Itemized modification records
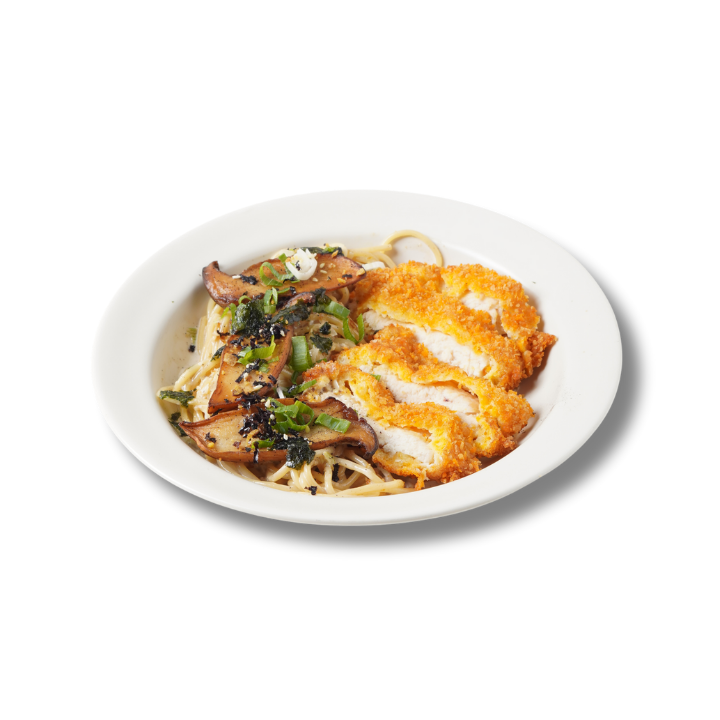
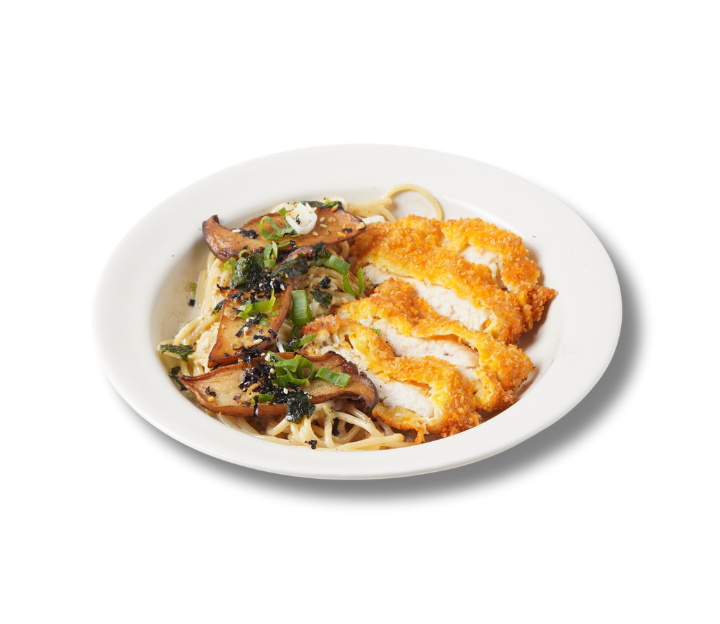
Readjust images and add a new menu category

Changed region(s): [[0.1528, 0.274, 0.8861, 0.8221], [0.825, 0.3654, 0.8556, 0.4263], [0.7944, 0.3349, 0.825, 0.3654]]

diff --git a/src/app/menu/ChooseMenu/ChooseMenu.js b/src/app/menu/ChooseMenu/ChooseMenu.js
@@ -5,7 +5,7 @@ import { Box, useMediaQuery } from '@mui/material'
 import MenuDetailsCard from '@/components/MenuDetailsCard'
 import OrderCard from '@/components/OrderCard'
 import { imageUrls, gradients, outlets } from '@/database/page'
-import { redirect } from 'next/navigation'
+import { useRouter } from 'next/navigation'
 import { MenuBook } from '@mui/icons-material'
 import useLoadingStore from '@/store/LoadingStore'
 
@@ -24,6 +24,7 @@ const initialPositions = [
 
 const ChooseMenu = () => {
     const isSmallScreen = useMediaQuery('(max-width:600px)')
+    const router = useRouter()
     const [gradientIndex, setGradientIndex] = useState(0)
     const [positions, setPositions] = useState(initialPositions)
     const [highlightIndex, setHighlightIndex] = useState(2)
@@ -43,6 +44,7 @@ const ChooseMenu = () => {
     const visibleCount = 5
     const totalImages = imageUrls.length
     const pageLoading = useLoadingStore((state) => state.pageLoading)
+    const setPageLoading = useLoadingStore((state) => state.setPageLoading)
     const handleHighlightLeft = () => {
         if (highlightIndex > 0 && !isSmallScreen) {
             if (isAnimating) return
@@ -217,7 +219,8 @@ const ChooseMenu = () => {
     }
 
     const handleOpenMenu = () => {
-        redirect("/menu-details")
+        setPageLoading(true)
+        router.push("/menu-details")
     }
 
     const rotation = gradientIndex * 40
@@ -302,86 +305,88 @@ const ChooseMenu = () => {
                 }}>
                 <LowerItem handleHighlightRight={handleHighlightRight} handleHighlightLeft={handleHighlightLeft} highlightIndex={highlightIndex} gradientIndex={gradientIndex} slide={slide2} handleOpenCard={handleOpenCard} selectedMenu={selectedMenu2} totalImages={totalImages} visibleCount={visibleCount} startIndex={startIndex2} handleMovesRight={handleMovesRight} handleMovesLeft={handleMovesLeft} imageUrls={imageUrls}></LowerItem>
             </Box>)}
-            <Box
-                sx={{
-                    display: isSmallScreen ? "flex" : "none",
-                    zIndex: 99,
-                    width: "50%",
-                    position: "absolute",
-                    ml: 27.5,
-                    bottom: "45%",
-                    "& button": {
-                        all: "unset",
-                        height: "30px",
-                        width: "100%",
-                        fontSize: "16px",
-                        background: "transparent",
-                        border: "none",
-                        position: "relative",
-                        color: "#f0f0f0",
-                        cursor: "pointer",
-                        zIndex: 1,
-                        padding: "10px 20px",
-                        display: "flex",
-                        alignItems: "center",
-                        justifyContent: "center",
-                        whiteSpace: "nowrap",
-                        userSelect: "none",
-                        WebkitUserSelect: "none",
-                        touchAction: "manipulation",
-                        gap: "0.3em",
-                        "&::before": {
-                            content: '""',
-                            position: "absolute",
-                            bottom: 0,
-                            right: 0,
-                            zIndex: -888,
-                            transition: "all .4s",
-                            transform: "translate(0%, 0%)",
+            {!pageLoading.loading && (
+                <Box
+                    sx={{
+                        display: isSmallScreen ? "flex" : "none",
+                        zIndex: 99,
+                        width: "50%",
+                        position: "absolute",
+                        ml: 27.5,
+                        bottom: "45%",
+                        "& button": {
+                            all: "unset",
+                            height: "30px",
                             width: "100%",
-                            height: "100%",
-                            background: "rgba(0,0,0,.1)",
-                            borderRadius: "10px",
+                            fontSize: "16px",
+                            background: "transparent",
+                            border: "none",
+                            position: "relative",
+                            color: "#f0f0f0",
+                            cursor: "pointer",
+                            zIndex: 1,
+                            padding: "10px 20px",
+                            display: "flex",
+                            alignItems: "center",
+                            justifyContent: "center",
+                            whiteSpace: "nowrap",
+                            userSelect: "none",
+                            WebkitUserSelect: "none",
+                            touchAction: "manipulation",
+                            gap: "0.3em",
+                            "&::before": {
+                                content: '""',
+                                position: "absolute",
+                                bottom: 0,
+                                right: 0,
+                                zIndex: -888,
+                                transition: "all .4s",
+                                transform: "translate(0%, 0%)",
+                                width: "100%",
+                                height: "100%",
+                                background: "rgba(0,0,0,.1)",
+                                borderRadius: "10px",
+                            },
+                            "&::after": {
+                                content: '""',
+                                position: "absolute",
+                                bottom: 2,
+                                right: 2,
+                                zIndex: -888,
+                                transition: "all .4s",
+                                transform: "translate(10px, 10px)",
+                                width: "18px",
+                                height: "18px",
+                                background: "#aaaaaa85",
+                                backdropFilter: "blur(5px)",
+                                WebkitBackdropFilter: "blur(5px)",
+                                borderRadius: "50px",
+                            },
+                            "&:hover::before": {
+                                transform: "translate(5%, 20%)",
+                                width: "110%",
+                                height: "110%",
+                            },
+                            "&:hover::after": {
+                                borderRadius: "10px",
+                                transform: "translate(0, 0)",
+                                width: "100%",
+                                height: "100%",
+                            },
+                            "&:active::after": {
+                                transition: "0s",
+                                transform: "translate(0, 5%)",
+                            },
                         },
-                        "&::after": {
-                            content: '""',
-                            position: "absolute",
-                            bottom: 2,
-                            right: 2,
-                            zIndex: -888,
-                            transition: "all .4s",
-                            transform: "translate(10px, 10px)",
-                            width: "18px",
-                            height: "18px",
-                            background: "#aaaaaa85",
-                            backdropFilter: "blur(5px)",
-                            WebkitBackdropFilter: "blur(5px)",
-                            borderRadius: "50px",
-                        },
-                        "&:hover::before": {
-                            transform: "translate(5%, 20%)",
-                            width: "110%",
-                            height: "110%",
-                        },
-                        "&:hover::after": {
-                            borderRadius: "10px",
-                            transform: "translate(0, 0)",
-                            width: "100%",
-                            height: "100%",
-                        },
-                        "&:active::after": {
-                            transition: "0s",
-                            transform: "translate(0, 5%)",
-                        },
-                    },
-                }}
-                onClick={handleOpenMenu}
-            >
-                <button role="button">
-                    <MenuBook sx={{ color: '#c72026' }} />
-                    <p style={{ fontFamily: "Nunito", fontWeight: 'bolder', color: '#c72026' }}>See Full Menu</p>
-                </button>
-            </Box>
+                    }}
+                    onClick={handleOpenMenu}
+                >
+                    <button role="button">
+                        <MenuBook sx={{ color: '#c72026' }} />
+                        <p style={{ fontFamily: "Nunito", fontWeight: 'bolder', color: '#c72026' }}>See Full Menu</p>
+                    </button>
+                </Box>
+            )}
         </Box >
     )
 }

diff --git a/src/database/page.tsx b/src/database/page.tsx
@@ -96,6 +96,23 @@ export const imageUrls = [
 
 export const menuCategory: Array<MenuCategoryCard> = [
     {
+        CategoryName: "Fusion Pasta",
+        MenuList: [
+            {
+                Name: "Japanese Chicken Creamy Miso",
+                Price: 48000,
+                Description: "A comforting fusion of savory miso and silky cream, creating a rich umami flavor with a touch of sweetness. This Japanese-inspired delight delivers a smooth and balanced taste, perfect for those who crave warmth and depth in every sip!",
+                ImageUrl: "/menu2/87.png",
+            },
+            {
+                Name: "Spaghetti Aglio Olio Chili Oil",
+                Price: 44500,
+                Description: "A fusion of aglio e olio and chili oil, featuring spaghetti tossed with succulent chicken thigh, mushrooms, butter, parmesan cheese, homemade chili oil, and fresh parsley.",
+                ImageUrl: "/menu2/19.png",
+            }
+        ]
+    },
+    {
         CategoryName: "Creamy Sauced Pasta",
         MenuList: [
             {
@@ -147,12 +164,6 @@ export const menuCategory: Array<MenuCategoryCard> = [
                 ImageUrl: "/menu2/11.png",
             },
             {
-                Name: "Japanese Creamy Miso",
-                Price: 38000,
-                Description: "A comforting fusion of savory miso and silky cream, creating a rich umami flavor with a touch of sweetness. This Japanese-inspired delight delivers a smooth and balanced taste, perfect for those who crave warmth and depth in every sip!",
-                ImageUrl: "/menu2/87.png",
-            },
-            {
                 Name: "Fusilli Spicy Tuna Cream",
                 Price: 51350,
                 Description: "Spiral fusilli pasta coated in a spicy, creamy sauce, mixed with tender tuna chunks, fresh chili, and melted cheese for a perfect balance of heat and richness.",
@@ -198,12 +209,6 @@ export const menuCategory: Array<MenuCategoryCard> = [
                 Price: 43550,
                 Description: "Twisted fusilli pasta mixed with tender tuna chunks, garlic, chili, parsley, and cheese. A spicy and savory delight with an authentic touch.",
                 ImageUrl: "/menu2/8.png",
-            },
-            {
-                Name: "Spaghetti Aglio Chili Oil",
-                Price: 54375,
-                Description: "A fusion of aglio e olio and chili oil, featuring spaghetti tossed with succulent chicken thigh, mushrooms, butter, parmesan cheese, homemade chili oil, and fresh parsley.",
-                ImageUrl: "/menu2/19.png",
             }
         ]
     },

diff --git a/src/app/home/page.tsx b/src/app/home/page.tsx
@@ -117,7 +117,7 @@ export default function Home() {
                             height: "100vh",
                             width: "100vw",
                             backgroundImage: `url("https://res.cloudinary.com/dxyxg3egs/image/upload/v1757009917/skypasta/home-cover-2_jgixdt.jpg")`,
-                            backgroundSize: "100% auto",
+                            backgroundSize: { xs: "auto 100%", md: "100% auto" },
                             backgroundPosition: "30% 43%",
                             backgroundRepeat: "no-repeat",
                             position: "relative",
@@ -138,11 +138,12 @@ export default function Home() {
                                 position: "absolute",
                                 textAlign: "center",
                                 width: "100%",
-                                top: { xs: "30%", md: "35%" },
+                                top: { xs: "42%", md: "35%" },
                                 color: "white",
                                 fontWeight: "bold",
                                 textShadow: "40px 40px 80px rgba(0, 0, 0, 1)",
-                                fontSize: { xs: 24, md: 60 },
+                                fontSize: { xs: 32, md: 60 },
+                                backgroundColor: { xs: "rgba(0, 0, 0, 0.3)", md: "rgba(0, 0, 0, 0)" },
                             }}
                         >Home of Fusion Pasta</Typography>
                         <Typography
@@ -150,10 +151,11 @@ export default function Home() {
                                 position: "absolute",
                                 textAlign: "center",
                                 width: "100%",
-                                top: { xs: "30%", md: "47%" },
+                                top: { xs: "49.5%", md: "47%" },
                                 color: "white",
                                 textShadow: "40px 40px 80px rgba(0, 0, 0, 1)",
-                                fontSize: { xs: 24, md: 20 },
+                                fontSize: { xs: 18, md: 20 },
+                                backgroundColor: { xs: "rgba(0, 0, 0, 0.3)", md: "rgba(0, 0, 0, 0)" },
                             }}
                         >The Perfect Pasta Experience</Typography>
                         <Box

diff --git a/src/app/menu-details/page.tsx b/src/app/menu-details/page.tsx
@@ -12,7 +12,7 @@ export default function MenuDetails() {
     const categoryRefs = useRef(menuCategory.map(() => React.createRef<HTMLDivElement>()))
     const setPageLoading = useLoadingStore((state) => state.setPageLoading)
     const [openCard, setOpenCard] = useState<boolean>(false)
-    const [selectedCategory, setSelectedCategory] = useState<string>("Creamy Sauced Pasta")
+    const [selectedCategory, setSelectedCategory] = useState<string>("Fusion Pasta")
     const [selectedMenu, setSelectedMenu] = useState<MenuCard>()
     const [openOutletList, setOpenOutletList] = useState<boolean>(false)
     const [openOrderList, setOpenOrderList] = useState<boolean>(false)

### Task brief:
Copy out all the lines of the records that include "delight".

### Written answer:
+                Description: "A comforting fusion of savory miso and silky cream, creating a rich umami flavor with a touch of sweetness. This Japanese-inspired delight delivers a smooth and balanced taste, perfect for those who crave warmth and depth in every sip!",
-                Description: "A comforting fusion of savory miso and silky cream, creating a rich umami flavor with a touch of sweetness. This Japanese-inspired delight delivers a smooth and balanced taste, perfect for those who crave warmth and depth in every sip!",
                 Description: "Twisted fusilli pasta mixed with tender tuna chunks, garlic, chili, parsley, and cheese. A spicy and savory delight with an authentic touch.",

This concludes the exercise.